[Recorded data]
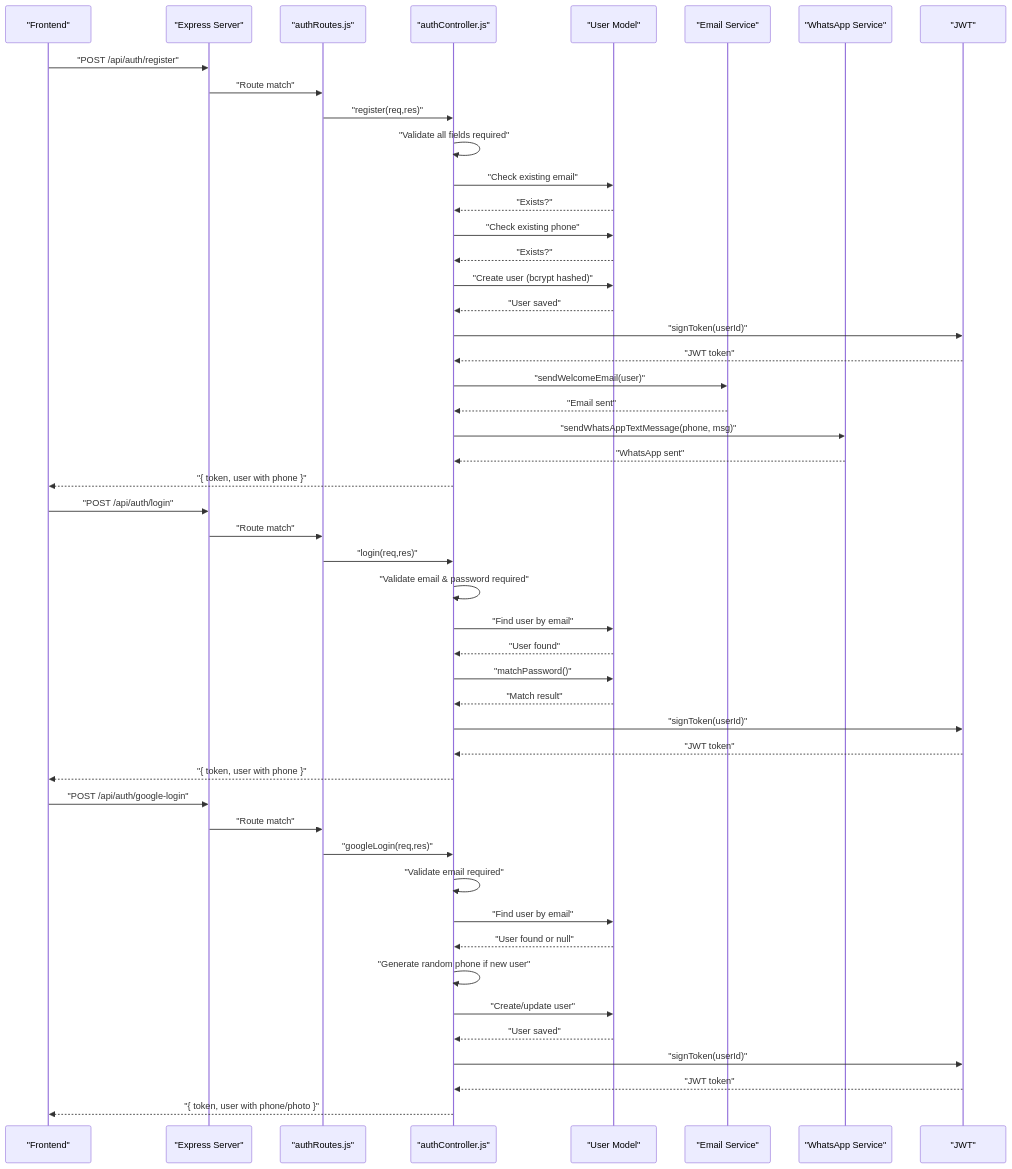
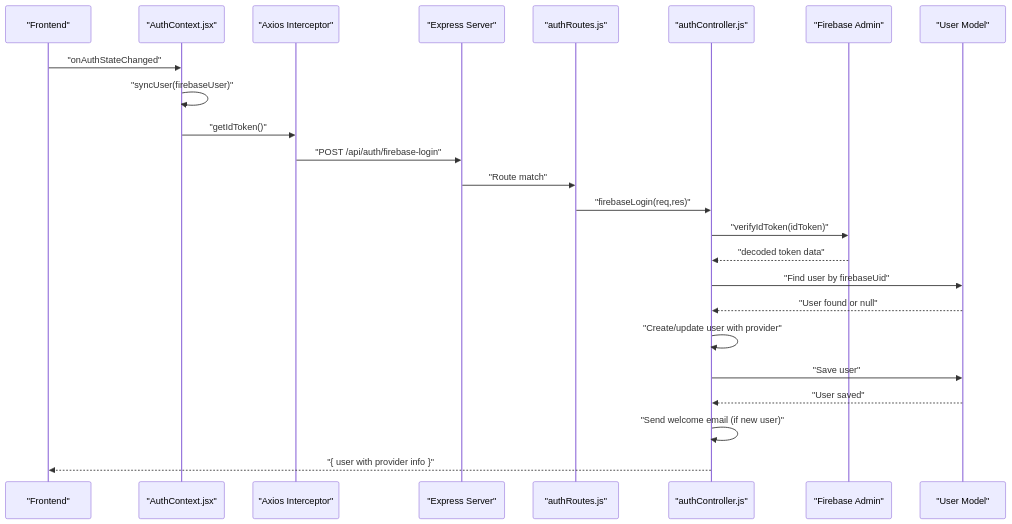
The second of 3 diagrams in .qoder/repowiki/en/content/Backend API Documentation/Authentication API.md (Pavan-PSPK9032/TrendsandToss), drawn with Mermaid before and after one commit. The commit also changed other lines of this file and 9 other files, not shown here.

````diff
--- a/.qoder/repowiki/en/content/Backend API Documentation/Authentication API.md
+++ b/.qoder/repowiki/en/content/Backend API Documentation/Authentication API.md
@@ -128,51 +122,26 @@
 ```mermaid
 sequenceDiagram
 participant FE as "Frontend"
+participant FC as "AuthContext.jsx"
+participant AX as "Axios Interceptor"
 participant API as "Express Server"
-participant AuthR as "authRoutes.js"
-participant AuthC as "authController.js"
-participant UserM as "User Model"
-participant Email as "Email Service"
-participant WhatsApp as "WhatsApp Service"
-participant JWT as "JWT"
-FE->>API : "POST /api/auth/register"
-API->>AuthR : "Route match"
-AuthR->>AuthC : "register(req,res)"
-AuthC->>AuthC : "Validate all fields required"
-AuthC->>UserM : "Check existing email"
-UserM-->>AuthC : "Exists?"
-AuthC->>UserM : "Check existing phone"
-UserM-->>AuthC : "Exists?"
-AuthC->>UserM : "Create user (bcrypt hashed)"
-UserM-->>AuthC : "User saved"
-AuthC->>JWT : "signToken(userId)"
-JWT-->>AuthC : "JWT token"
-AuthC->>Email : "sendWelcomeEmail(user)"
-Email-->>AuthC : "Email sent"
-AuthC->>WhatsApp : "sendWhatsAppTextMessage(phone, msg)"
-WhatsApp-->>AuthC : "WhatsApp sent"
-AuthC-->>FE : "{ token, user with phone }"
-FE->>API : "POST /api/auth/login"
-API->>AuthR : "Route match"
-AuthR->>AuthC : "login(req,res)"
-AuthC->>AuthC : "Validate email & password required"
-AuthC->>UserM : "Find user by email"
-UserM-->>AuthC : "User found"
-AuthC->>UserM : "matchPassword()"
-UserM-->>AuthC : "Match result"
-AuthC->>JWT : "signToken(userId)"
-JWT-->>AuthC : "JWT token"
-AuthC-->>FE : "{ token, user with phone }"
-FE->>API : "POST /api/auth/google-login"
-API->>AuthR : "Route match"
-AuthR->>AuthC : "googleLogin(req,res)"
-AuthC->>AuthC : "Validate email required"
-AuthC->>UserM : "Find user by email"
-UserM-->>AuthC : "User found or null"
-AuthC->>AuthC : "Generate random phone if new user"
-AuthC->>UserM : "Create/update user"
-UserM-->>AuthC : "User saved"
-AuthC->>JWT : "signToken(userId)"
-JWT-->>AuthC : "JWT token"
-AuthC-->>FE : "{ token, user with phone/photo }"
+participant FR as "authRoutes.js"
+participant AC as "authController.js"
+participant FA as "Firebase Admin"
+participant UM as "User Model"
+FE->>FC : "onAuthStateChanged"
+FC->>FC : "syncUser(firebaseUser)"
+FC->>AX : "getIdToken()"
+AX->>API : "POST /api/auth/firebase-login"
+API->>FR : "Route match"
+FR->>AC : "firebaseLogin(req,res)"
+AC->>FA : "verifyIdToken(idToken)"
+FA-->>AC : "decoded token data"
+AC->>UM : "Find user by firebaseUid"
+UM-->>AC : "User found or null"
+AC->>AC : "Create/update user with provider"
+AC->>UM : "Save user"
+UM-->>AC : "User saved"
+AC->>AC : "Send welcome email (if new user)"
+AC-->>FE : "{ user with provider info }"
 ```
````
...
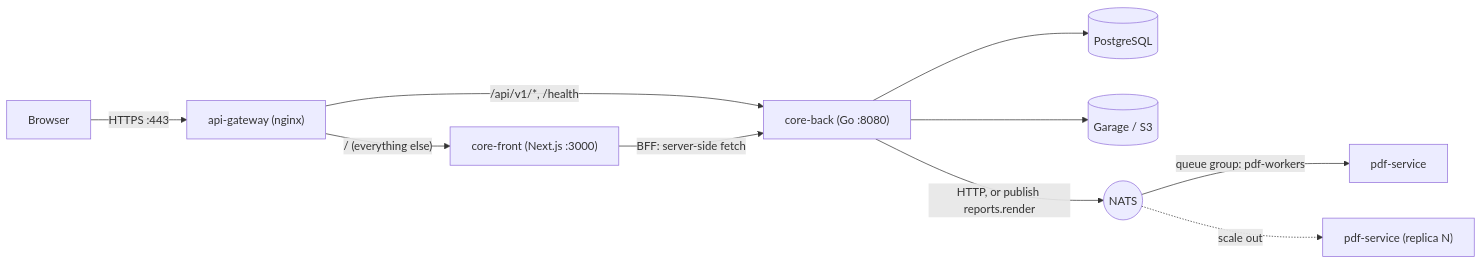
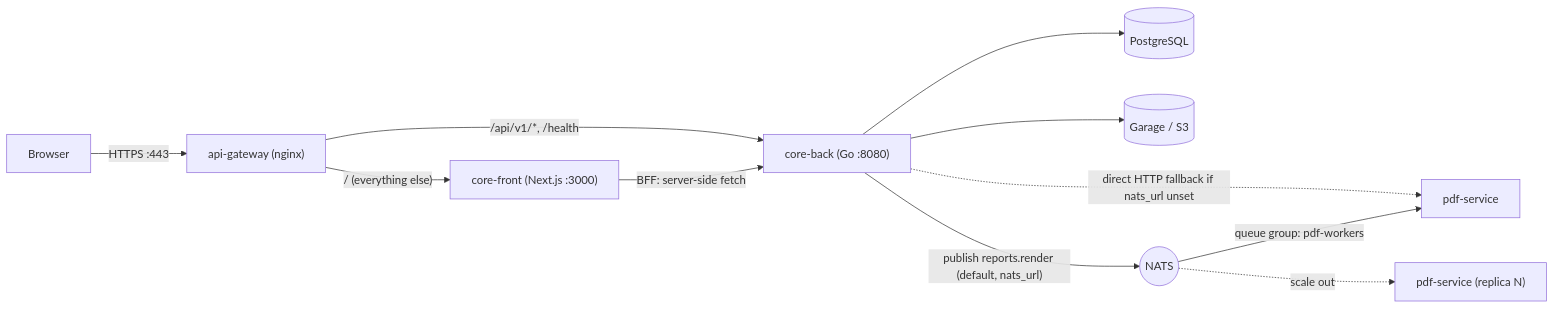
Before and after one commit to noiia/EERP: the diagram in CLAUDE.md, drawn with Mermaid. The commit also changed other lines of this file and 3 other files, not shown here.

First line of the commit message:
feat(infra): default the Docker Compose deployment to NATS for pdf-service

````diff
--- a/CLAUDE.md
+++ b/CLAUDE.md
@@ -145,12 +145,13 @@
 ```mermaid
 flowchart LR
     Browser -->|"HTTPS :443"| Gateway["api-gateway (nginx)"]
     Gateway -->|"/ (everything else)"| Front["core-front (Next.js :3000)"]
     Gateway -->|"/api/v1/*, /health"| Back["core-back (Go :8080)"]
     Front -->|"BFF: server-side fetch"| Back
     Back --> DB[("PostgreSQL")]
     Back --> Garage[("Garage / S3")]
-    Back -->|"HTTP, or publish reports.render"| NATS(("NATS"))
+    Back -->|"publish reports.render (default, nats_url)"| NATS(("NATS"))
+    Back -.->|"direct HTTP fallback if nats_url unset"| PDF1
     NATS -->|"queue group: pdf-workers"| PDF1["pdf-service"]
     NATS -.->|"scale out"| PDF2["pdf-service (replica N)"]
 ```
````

What you need to do = Go through the data, and copy each line in which the word "phone" appears.

Answer box =
-AuthC->>UserM : "Check existing phone"
-AuthC->>WhatsApp : "sendWhatsAppTextMessage(phone, msg)"
-AuthC-->>FE : "{ token, user with phone }"
-AuthC-->>FE : "{ token, user with phone }"
-AuthC->>AuthC : "Generate random phone if new user"
-AuthC-->>FE : "{ token, user with phone/photo }"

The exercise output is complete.